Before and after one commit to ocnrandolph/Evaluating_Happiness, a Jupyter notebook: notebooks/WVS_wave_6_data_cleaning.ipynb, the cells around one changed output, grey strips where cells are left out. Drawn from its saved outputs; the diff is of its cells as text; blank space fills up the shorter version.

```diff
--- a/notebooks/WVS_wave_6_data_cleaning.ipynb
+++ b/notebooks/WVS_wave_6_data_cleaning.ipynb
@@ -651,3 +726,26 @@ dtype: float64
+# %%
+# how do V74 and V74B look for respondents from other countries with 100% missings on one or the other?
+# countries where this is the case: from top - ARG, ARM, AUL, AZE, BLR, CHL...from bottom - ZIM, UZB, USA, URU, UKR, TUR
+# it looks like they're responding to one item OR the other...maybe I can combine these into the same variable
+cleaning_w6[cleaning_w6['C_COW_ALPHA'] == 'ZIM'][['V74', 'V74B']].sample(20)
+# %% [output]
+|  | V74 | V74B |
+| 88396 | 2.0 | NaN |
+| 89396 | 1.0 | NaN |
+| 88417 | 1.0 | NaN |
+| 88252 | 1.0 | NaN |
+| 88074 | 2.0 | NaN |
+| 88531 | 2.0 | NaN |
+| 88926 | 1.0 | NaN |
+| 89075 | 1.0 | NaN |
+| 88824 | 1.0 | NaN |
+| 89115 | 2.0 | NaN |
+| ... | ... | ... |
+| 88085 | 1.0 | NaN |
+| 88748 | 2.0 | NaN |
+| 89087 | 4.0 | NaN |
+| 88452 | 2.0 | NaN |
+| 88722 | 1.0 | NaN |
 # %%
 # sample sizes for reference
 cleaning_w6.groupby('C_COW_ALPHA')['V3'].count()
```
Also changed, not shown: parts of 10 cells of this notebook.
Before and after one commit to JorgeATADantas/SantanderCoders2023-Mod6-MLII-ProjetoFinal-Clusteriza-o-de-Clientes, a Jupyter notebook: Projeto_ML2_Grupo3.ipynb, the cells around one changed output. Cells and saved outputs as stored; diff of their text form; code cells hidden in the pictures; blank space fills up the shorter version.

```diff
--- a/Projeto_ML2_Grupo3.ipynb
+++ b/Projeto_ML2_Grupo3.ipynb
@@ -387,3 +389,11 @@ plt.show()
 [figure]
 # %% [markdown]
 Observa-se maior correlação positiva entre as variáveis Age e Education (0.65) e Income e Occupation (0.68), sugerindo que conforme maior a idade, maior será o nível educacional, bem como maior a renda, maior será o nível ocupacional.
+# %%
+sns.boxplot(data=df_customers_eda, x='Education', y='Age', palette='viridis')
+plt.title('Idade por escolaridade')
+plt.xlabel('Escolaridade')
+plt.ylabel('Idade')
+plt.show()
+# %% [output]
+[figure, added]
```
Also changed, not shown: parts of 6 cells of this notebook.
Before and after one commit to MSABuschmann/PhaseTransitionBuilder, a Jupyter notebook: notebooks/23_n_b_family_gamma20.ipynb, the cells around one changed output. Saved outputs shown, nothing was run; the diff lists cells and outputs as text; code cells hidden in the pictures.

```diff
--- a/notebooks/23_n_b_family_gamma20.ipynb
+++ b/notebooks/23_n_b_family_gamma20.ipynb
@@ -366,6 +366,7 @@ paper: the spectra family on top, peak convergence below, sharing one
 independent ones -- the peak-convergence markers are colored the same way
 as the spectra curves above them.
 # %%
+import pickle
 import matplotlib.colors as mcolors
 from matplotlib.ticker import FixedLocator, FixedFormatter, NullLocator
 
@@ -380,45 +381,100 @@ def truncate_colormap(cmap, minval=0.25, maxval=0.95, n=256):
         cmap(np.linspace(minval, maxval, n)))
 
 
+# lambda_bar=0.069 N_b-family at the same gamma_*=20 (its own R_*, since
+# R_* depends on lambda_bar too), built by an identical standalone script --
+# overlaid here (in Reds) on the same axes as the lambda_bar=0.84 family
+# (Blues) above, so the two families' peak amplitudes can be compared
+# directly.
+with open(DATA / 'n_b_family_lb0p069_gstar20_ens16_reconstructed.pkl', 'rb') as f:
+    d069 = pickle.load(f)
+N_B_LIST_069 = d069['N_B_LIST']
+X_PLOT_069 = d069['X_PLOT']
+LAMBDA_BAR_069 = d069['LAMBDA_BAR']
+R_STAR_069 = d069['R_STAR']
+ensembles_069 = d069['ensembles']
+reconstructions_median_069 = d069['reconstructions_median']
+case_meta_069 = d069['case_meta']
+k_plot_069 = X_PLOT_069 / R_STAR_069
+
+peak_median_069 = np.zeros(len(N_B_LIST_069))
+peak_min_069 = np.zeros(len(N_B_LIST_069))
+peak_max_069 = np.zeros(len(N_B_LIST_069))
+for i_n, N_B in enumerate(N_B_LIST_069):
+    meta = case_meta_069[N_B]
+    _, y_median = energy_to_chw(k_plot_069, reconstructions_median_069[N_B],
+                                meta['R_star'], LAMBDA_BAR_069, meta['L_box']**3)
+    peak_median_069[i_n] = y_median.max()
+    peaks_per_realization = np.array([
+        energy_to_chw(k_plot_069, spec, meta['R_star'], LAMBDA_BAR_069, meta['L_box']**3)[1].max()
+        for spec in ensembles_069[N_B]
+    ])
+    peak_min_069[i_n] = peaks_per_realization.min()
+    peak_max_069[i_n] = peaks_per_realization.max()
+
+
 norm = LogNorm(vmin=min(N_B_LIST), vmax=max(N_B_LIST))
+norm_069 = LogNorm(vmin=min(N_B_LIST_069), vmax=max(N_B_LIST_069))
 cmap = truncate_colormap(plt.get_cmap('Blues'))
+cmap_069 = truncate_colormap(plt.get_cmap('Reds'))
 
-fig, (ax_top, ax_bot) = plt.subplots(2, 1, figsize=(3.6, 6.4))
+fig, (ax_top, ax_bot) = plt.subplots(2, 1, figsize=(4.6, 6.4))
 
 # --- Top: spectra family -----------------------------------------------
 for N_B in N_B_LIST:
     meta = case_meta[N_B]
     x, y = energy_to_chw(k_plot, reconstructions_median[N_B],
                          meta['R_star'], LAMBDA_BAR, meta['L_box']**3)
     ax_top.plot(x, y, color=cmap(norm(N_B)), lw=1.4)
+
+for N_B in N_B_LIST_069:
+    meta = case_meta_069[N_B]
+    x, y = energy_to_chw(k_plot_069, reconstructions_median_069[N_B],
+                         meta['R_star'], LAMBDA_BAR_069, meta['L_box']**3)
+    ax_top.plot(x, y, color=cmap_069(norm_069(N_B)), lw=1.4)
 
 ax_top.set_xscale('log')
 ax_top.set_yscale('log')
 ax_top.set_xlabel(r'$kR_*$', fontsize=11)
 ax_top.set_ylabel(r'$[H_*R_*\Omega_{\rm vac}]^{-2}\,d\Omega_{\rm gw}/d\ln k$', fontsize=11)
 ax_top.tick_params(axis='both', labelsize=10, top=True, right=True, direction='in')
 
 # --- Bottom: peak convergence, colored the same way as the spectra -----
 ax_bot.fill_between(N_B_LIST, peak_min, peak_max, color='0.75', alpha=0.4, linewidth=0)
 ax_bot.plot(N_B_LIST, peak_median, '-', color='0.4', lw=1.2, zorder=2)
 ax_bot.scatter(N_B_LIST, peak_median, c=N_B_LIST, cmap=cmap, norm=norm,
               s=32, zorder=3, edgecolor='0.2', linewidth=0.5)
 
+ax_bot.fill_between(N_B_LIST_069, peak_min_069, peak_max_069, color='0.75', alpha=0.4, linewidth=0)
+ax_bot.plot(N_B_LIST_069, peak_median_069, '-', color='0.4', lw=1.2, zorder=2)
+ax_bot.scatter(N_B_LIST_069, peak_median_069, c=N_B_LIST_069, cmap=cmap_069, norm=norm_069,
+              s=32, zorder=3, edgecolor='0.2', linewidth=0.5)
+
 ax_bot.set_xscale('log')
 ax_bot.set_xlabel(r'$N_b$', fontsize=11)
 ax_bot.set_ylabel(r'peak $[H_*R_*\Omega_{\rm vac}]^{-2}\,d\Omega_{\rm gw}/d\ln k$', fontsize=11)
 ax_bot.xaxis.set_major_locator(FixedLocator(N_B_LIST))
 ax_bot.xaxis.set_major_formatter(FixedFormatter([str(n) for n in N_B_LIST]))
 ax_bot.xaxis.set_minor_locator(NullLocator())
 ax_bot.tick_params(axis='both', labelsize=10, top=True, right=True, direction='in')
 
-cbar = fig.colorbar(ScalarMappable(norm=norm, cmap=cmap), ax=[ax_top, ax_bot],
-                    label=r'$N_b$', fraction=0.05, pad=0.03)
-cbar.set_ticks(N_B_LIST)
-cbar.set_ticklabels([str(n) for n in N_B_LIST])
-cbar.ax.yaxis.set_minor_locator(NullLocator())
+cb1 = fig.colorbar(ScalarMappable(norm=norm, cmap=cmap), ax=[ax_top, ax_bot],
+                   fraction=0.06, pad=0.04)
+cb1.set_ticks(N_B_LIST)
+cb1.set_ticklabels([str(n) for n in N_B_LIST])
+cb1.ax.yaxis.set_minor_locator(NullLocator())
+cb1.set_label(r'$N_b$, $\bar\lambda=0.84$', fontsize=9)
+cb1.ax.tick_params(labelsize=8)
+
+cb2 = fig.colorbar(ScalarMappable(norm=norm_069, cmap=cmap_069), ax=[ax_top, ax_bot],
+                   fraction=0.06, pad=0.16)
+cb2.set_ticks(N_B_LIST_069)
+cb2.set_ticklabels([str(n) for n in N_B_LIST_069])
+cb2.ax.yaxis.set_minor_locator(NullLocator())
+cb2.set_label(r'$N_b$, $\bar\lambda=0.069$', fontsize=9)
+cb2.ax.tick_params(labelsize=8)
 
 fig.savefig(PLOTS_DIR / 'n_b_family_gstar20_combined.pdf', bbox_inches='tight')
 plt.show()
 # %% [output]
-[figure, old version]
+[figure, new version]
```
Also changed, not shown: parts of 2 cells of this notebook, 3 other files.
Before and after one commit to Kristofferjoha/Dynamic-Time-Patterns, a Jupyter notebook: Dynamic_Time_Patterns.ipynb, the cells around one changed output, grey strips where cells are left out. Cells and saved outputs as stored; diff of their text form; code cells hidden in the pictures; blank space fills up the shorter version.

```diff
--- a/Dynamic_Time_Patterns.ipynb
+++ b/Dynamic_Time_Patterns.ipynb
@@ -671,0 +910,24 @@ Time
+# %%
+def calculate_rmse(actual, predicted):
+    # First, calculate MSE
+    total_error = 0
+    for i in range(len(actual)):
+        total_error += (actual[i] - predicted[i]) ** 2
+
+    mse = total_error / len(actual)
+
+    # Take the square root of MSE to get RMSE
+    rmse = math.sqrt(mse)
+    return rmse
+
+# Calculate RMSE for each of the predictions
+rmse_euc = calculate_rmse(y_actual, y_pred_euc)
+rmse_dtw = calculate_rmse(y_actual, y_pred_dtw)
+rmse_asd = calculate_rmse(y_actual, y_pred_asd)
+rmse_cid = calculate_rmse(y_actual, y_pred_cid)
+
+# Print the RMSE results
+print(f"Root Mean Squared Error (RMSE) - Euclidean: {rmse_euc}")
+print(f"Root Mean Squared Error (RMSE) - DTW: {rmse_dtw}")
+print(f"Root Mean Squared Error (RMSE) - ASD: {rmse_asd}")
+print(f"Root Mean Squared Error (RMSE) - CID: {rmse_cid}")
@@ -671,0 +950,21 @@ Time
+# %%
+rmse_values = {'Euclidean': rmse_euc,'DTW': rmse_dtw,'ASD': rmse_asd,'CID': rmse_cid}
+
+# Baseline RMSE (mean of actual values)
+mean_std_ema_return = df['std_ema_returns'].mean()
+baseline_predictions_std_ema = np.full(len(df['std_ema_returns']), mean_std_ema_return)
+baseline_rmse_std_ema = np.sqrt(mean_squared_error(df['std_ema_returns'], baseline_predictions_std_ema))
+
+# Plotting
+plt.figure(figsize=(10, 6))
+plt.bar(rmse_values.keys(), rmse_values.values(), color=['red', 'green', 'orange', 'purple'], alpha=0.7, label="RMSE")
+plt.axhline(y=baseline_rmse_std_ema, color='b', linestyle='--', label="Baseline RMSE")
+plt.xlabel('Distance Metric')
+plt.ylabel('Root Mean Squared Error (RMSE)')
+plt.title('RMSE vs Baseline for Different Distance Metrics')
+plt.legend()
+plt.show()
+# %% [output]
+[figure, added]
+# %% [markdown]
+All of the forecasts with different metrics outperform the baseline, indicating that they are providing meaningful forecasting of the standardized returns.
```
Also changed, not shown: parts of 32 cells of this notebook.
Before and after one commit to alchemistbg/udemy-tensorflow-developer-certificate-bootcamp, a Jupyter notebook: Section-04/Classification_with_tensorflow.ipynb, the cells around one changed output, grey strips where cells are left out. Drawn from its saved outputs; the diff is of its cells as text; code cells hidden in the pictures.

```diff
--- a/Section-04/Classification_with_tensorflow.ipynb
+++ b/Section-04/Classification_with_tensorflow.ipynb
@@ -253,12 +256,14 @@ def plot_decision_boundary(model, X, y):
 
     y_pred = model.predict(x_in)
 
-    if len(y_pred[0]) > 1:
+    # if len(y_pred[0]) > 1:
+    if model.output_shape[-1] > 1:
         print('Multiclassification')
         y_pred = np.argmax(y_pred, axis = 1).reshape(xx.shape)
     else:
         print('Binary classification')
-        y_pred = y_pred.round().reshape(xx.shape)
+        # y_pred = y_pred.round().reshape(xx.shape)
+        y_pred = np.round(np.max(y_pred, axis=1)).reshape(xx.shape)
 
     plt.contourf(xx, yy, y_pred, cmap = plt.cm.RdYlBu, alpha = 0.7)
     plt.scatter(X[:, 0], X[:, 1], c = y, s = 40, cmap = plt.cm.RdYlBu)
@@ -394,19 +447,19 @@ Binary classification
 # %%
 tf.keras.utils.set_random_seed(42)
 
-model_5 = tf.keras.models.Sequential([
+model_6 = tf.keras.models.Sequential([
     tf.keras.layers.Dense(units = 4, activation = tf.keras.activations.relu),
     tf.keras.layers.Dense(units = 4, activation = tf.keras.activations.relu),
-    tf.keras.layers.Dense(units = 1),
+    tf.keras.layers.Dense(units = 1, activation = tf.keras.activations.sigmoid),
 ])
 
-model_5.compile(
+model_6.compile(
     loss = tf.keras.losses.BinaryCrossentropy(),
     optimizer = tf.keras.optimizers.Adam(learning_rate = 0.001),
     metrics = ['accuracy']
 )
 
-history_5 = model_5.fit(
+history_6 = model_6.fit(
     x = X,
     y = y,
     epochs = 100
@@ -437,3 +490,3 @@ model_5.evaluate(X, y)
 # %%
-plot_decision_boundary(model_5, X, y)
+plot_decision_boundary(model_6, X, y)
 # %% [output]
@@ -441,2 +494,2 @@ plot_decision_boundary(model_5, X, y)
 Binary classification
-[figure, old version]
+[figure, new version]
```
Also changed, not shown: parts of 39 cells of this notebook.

####################

■ **INSTRUCTIONS TO FOLLOW**
What is needed is each line from the records with the word "keras" in it.

■ **OUTPUT**
 tf.keras.utils.set_random_seed(42)
-model_5 = tf.keras.models.Sequential([
+model_6 = tf.keras.models.Sequential([
     tf.keras.layers.Dense(units = 4, activation = tf.keras.activations.relu),
     tf.keras.layers.Dense(units = 4, activation = tf.keras.activations.relu),
-    tf.keras.layers.Dense(units = 1),
+    tf.keras.layers.Dense(units = 1, activation = tf.keras.activations.sigmoid),
     loss = tf.keras.losses.BinaryCrossentropy(),
     optimizer = tf.keras.optimizers.Adam(learning_rate = 0.001),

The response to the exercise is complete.